■ About this task ■
Check each line below for the word "down". Then give only how many lines have it.
————
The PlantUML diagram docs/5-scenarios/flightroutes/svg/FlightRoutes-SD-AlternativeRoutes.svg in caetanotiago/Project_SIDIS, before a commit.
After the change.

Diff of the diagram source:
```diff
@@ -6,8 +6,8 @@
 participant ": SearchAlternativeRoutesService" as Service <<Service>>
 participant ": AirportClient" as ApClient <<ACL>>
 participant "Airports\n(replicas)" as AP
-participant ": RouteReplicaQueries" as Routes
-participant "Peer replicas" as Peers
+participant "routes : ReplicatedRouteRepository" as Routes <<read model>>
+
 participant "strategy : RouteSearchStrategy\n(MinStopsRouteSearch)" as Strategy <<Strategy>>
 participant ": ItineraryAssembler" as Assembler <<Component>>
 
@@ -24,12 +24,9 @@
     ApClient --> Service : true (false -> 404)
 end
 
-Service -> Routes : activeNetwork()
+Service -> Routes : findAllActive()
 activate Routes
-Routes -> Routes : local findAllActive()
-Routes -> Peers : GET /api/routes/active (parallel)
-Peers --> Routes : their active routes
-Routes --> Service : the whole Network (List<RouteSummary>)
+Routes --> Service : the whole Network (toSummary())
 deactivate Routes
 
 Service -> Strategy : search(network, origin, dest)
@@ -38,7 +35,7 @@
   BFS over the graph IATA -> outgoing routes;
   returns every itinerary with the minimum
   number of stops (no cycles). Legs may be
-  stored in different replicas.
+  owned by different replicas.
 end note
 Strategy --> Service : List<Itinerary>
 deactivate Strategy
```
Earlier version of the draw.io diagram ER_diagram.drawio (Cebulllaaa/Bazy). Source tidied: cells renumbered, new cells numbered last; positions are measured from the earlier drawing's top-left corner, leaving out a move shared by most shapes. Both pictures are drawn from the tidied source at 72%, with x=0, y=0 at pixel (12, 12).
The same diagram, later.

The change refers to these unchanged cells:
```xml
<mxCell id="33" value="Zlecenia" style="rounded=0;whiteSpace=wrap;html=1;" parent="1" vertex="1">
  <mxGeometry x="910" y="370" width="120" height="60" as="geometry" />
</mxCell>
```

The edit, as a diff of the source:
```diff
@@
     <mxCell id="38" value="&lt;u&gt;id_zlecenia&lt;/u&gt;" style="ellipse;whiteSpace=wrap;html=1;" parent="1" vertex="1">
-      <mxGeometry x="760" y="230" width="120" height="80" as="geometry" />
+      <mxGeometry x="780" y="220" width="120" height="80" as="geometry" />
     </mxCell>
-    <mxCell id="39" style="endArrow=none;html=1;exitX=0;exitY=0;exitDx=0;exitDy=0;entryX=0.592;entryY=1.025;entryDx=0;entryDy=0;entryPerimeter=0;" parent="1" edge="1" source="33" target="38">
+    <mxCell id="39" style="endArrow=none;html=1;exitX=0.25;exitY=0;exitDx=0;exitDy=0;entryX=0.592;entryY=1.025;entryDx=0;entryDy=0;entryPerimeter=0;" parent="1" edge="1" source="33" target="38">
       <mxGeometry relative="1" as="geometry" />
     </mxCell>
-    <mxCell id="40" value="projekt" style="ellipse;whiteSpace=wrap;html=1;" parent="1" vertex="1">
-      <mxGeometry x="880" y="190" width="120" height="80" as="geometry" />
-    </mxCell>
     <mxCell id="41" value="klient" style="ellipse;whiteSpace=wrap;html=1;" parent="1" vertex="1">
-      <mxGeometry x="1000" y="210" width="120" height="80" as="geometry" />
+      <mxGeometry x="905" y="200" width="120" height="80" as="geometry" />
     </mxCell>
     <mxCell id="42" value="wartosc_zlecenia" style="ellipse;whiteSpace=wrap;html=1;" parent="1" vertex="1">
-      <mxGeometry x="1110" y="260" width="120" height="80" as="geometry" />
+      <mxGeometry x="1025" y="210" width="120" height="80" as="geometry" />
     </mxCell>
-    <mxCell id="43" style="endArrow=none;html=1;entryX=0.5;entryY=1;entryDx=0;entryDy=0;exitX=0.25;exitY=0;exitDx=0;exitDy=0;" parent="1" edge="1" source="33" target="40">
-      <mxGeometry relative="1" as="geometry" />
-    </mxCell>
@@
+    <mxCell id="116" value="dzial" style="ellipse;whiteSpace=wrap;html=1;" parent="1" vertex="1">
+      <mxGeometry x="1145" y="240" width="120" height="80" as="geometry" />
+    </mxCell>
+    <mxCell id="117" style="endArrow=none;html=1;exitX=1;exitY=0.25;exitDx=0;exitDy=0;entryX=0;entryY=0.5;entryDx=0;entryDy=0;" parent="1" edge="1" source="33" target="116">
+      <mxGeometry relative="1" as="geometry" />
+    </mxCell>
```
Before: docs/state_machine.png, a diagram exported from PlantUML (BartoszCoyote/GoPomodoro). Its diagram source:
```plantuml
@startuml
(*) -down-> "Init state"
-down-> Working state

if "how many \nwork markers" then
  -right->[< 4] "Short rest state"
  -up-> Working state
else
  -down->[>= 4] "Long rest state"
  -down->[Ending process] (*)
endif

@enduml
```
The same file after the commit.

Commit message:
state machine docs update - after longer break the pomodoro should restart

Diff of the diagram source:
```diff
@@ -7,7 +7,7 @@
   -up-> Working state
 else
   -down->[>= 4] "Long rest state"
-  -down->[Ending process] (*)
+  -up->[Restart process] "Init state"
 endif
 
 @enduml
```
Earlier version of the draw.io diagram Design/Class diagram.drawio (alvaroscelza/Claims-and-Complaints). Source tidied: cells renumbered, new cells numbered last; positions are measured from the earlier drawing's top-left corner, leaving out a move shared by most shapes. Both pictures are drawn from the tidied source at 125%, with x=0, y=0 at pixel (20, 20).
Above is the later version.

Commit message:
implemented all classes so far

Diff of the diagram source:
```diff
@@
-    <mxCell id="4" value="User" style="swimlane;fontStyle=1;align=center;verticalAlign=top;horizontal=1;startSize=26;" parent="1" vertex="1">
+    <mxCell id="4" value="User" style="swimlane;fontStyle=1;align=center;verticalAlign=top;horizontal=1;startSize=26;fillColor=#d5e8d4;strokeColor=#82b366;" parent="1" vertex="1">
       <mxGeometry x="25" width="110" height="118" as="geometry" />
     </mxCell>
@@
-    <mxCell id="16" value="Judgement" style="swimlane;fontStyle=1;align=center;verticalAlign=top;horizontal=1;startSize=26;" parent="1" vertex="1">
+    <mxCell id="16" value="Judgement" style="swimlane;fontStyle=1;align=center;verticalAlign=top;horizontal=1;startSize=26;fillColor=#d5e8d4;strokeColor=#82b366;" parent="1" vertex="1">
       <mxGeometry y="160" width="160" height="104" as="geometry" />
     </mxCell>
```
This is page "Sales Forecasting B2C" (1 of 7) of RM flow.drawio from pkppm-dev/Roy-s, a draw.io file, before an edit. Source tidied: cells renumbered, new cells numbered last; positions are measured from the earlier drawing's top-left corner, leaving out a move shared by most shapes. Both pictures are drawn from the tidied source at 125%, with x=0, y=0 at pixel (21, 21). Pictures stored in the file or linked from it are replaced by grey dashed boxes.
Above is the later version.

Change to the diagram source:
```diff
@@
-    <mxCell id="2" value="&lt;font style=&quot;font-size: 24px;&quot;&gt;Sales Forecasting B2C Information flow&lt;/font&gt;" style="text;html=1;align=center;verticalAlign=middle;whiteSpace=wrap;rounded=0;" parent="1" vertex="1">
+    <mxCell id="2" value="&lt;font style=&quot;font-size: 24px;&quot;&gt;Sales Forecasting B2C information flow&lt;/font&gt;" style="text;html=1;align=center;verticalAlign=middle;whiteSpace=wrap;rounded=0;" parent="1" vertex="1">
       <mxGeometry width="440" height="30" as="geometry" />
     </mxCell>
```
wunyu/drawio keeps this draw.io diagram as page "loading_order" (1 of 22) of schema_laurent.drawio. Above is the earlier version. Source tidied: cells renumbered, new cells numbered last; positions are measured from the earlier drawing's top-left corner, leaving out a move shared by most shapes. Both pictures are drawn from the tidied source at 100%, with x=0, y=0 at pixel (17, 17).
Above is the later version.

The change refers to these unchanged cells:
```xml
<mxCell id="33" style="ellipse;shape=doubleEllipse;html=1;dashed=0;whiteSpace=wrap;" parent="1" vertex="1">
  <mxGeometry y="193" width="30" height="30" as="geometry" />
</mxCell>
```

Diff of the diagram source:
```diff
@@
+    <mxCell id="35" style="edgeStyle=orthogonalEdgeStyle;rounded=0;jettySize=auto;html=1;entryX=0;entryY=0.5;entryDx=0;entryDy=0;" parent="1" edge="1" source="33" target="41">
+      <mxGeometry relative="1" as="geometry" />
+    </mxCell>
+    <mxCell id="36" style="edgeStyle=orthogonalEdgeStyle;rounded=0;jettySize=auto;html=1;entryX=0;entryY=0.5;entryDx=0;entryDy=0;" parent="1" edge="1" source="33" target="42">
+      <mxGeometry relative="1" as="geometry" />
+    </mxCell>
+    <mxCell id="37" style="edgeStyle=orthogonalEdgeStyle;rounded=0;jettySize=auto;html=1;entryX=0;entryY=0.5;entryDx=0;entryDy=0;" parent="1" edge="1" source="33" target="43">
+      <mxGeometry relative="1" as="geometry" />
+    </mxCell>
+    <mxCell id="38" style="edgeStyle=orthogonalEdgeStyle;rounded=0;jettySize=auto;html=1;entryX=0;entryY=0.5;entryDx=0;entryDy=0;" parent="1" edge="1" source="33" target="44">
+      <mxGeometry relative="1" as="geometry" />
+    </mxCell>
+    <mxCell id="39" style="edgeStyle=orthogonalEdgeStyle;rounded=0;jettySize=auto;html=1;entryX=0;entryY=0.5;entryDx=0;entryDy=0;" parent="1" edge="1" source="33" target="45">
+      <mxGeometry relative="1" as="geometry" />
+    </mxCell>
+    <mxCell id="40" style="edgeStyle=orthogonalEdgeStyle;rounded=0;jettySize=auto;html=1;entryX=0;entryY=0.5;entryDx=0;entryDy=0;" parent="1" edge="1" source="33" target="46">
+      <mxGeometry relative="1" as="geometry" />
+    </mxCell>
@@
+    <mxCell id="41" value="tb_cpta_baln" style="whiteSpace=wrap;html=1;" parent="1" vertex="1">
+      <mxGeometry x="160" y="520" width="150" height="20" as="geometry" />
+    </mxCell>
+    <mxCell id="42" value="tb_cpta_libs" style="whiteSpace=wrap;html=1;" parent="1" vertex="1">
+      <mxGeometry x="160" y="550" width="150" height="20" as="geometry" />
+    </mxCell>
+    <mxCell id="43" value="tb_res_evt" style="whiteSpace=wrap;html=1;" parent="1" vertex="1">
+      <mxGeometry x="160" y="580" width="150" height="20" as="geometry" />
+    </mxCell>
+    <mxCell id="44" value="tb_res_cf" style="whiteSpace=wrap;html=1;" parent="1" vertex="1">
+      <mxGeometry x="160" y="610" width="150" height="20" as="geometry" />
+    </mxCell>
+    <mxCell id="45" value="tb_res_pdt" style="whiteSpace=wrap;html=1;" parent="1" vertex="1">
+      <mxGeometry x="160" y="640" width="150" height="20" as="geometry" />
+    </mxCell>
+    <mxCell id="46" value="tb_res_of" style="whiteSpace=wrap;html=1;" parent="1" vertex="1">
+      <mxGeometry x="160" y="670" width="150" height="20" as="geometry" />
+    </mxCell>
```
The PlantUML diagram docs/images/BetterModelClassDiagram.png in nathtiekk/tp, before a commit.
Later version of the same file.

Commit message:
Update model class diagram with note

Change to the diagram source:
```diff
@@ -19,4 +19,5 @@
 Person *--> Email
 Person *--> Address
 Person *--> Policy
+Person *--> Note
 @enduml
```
————
■ Task result ■
6